Like many industrialists of his day, Thordarson worked and made his fortune in the city—Chicago, in his case—but felt a strong pull to nature. Originally he planned to keep the island a forest preserve, but in the 1920s he began a 777-acre vacation complex to emulate those of other wealthy men and to evoke a romanticized Icelandic landscape. Charming outbuildings include a stone picnic pavilion (c. 1925) with flaring pagoda roof covered in tiles, a coursed cobblestone greenhouse (c. 1925), and a guesthouse (1926). This last was designed by Frederick Dinkelberg of Chicago and executed in irregularly coursed limestone. Dinkelberg also designed in 1926 the imposing eclectic boathouse-casino. Boats can drift in and out of round-arched portals. The boathouse roof forms a generous deck around the casino, from which rises the second story. Its rustic limestone-rubble walls, large arched windows, and false half-timbered gable with wide overhanging eaves create a picturesque effect.
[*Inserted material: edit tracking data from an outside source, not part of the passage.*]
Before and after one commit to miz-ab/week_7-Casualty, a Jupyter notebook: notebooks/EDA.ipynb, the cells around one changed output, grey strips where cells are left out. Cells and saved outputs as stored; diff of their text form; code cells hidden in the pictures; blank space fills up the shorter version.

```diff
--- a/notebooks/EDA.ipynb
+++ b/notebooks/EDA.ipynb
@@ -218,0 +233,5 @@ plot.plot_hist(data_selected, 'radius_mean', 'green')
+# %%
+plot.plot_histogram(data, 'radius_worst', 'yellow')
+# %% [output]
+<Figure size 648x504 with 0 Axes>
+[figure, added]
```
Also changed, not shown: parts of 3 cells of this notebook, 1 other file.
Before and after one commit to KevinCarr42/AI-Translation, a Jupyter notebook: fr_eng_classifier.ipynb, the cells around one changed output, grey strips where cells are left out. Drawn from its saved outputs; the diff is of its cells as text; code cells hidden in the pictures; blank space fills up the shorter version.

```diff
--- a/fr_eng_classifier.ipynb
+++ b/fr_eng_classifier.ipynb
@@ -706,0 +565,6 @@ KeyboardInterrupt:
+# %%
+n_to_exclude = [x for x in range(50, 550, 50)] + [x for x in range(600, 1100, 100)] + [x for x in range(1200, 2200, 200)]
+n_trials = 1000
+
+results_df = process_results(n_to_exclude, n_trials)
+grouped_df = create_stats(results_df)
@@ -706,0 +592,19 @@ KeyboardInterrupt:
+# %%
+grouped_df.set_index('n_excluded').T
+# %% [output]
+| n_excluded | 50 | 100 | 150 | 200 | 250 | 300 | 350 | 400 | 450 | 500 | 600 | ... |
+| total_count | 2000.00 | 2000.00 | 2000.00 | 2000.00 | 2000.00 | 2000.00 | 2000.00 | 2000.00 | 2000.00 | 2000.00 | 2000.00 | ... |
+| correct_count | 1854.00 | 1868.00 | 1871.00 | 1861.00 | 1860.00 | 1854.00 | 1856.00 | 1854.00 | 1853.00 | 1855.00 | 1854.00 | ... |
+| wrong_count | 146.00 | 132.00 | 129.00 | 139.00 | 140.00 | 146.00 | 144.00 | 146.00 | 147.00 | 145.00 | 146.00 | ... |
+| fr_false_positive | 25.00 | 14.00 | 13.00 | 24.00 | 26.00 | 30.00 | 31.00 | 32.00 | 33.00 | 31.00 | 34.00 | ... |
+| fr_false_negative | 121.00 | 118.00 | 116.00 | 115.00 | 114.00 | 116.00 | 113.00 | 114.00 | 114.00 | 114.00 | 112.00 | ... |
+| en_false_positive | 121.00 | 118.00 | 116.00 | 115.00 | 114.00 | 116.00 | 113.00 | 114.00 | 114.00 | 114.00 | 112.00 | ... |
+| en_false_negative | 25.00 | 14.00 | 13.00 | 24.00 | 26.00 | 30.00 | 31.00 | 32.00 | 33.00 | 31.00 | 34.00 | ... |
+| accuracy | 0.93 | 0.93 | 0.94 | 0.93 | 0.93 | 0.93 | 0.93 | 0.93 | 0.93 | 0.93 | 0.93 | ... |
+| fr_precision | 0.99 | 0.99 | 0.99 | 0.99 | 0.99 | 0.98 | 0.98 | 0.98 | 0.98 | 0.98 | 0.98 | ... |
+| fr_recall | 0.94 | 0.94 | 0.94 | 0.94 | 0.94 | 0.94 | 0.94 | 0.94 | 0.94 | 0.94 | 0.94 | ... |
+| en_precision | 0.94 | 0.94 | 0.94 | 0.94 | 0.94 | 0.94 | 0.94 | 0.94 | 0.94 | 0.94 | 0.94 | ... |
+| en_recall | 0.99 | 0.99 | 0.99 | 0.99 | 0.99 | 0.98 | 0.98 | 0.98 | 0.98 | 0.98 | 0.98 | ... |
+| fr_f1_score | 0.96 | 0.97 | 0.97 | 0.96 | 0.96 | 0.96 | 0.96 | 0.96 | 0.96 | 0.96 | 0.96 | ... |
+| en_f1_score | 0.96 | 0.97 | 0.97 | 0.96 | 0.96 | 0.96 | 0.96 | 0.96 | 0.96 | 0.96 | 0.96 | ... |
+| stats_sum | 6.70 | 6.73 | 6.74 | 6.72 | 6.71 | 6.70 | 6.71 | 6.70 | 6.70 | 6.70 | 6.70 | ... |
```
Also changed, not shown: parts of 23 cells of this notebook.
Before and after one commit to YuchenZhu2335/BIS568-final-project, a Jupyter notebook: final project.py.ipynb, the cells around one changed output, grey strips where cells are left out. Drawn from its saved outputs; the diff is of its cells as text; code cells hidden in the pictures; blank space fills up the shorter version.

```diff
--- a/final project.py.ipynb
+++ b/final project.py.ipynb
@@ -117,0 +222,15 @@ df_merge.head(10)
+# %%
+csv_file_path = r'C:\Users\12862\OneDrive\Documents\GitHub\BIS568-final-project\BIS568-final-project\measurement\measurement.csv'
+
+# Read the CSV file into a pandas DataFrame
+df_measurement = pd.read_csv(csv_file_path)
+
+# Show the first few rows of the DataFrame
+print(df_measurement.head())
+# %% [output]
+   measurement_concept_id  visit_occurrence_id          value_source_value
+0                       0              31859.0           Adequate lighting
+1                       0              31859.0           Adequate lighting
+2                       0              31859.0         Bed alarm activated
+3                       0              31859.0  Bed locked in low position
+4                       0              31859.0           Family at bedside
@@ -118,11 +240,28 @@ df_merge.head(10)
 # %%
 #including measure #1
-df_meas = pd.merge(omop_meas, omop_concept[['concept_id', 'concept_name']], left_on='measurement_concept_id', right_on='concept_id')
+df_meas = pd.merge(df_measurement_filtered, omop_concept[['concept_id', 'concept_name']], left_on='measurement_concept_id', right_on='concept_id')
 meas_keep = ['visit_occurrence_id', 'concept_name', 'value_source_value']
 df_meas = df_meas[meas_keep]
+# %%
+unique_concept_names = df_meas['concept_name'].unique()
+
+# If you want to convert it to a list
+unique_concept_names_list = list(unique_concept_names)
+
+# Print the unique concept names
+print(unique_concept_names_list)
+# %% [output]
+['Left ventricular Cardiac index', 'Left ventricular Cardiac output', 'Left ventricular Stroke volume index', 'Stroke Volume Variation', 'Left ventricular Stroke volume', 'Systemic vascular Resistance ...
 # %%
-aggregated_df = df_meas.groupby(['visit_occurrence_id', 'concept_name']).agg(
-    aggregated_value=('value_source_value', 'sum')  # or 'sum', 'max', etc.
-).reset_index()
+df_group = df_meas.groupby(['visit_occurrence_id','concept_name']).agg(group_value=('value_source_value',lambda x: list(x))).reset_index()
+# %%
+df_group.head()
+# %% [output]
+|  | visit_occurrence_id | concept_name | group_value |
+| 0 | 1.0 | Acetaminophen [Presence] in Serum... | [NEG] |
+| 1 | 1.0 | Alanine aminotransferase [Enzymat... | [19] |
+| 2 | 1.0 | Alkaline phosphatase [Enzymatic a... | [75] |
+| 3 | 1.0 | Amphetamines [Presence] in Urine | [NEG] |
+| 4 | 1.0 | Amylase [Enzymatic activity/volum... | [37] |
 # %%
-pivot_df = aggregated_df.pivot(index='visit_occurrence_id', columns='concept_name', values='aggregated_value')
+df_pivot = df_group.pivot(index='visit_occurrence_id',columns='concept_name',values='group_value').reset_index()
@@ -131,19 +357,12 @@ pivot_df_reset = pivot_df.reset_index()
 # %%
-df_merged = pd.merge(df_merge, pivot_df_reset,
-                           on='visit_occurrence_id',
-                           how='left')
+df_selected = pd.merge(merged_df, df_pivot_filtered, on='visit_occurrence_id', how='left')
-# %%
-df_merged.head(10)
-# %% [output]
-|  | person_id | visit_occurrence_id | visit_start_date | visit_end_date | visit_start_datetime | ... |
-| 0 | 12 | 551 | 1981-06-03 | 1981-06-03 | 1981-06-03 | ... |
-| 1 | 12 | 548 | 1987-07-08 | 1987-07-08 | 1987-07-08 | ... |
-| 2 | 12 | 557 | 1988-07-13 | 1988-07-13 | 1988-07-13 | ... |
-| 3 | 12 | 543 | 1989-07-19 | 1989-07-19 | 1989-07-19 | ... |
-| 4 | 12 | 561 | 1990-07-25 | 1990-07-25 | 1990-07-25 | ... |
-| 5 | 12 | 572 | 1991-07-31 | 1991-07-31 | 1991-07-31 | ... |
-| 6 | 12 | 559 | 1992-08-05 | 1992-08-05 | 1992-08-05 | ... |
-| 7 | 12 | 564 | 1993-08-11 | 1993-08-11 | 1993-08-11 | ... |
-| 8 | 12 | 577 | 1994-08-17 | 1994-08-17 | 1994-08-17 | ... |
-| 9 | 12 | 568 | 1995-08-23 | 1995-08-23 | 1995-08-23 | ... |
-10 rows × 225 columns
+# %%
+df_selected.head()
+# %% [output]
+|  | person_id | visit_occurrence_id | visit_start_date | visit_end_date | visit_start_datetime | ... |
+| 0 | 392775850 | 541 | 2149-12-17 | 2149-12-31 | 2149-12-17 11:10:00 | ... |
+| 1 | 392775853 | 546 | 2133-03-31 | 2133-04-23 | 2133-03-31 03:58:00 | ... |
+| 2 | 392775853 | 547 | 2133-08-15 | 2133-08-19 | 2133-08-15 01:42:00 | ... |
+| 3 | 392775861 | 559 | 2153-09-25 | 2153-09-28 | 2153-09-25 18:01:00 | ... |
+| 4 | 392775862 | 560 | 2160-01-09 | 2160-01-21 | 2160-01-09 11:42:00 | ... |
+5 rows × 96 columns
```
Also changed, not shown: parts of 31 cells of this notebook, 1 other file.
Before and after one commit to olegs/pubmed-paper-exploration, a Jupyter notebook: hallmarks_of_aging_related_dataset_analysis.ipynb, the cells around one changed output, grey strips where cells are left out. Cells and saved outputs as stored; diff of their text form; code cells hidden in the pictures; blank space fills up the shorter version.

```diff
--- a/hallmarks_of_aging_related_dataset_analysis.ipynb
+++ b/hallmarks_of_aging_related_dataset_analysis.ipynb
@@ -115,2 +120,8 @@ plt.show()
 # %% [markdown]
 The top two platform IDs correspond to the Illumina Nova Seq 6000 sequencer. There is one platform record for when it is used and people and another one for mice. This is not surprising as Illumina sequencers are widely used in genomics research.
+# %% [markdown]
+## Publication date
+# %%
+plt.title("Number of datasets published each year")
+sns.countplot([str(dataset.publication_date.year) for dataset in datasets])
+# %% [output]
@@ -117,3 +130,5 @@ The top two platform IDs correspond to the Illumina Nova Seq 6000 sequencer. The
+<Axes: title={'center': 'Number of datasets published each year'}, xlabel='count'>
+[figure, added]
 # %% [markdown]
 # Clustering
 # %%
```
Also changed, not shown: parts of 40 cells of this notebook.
Inside, the casino’s grand hall boasts coursed cobble walls and a massive, crenellated fieldstone fireplace. Set in the hearth, a wooden plaque written in archaic English exhorts visitors to be moderate in mirth. A chandelier made of antlers suggests festive Nordic hunt celebrations. Huge tables and chairs engraved with Icelandic verse originally furnished the room.
Most of Thordarson’s complex clusters on the western shore of Rock Island, but visitors can follow a mile-long path to the eastern shore, where a dramatic water tower (c. 1929) overlooks Lake Michigan. At the north tip of the island stands the Pottawatomie Lighthouse (1836), which was restored in 2005 by the Friends of Rock Island Lighthouse.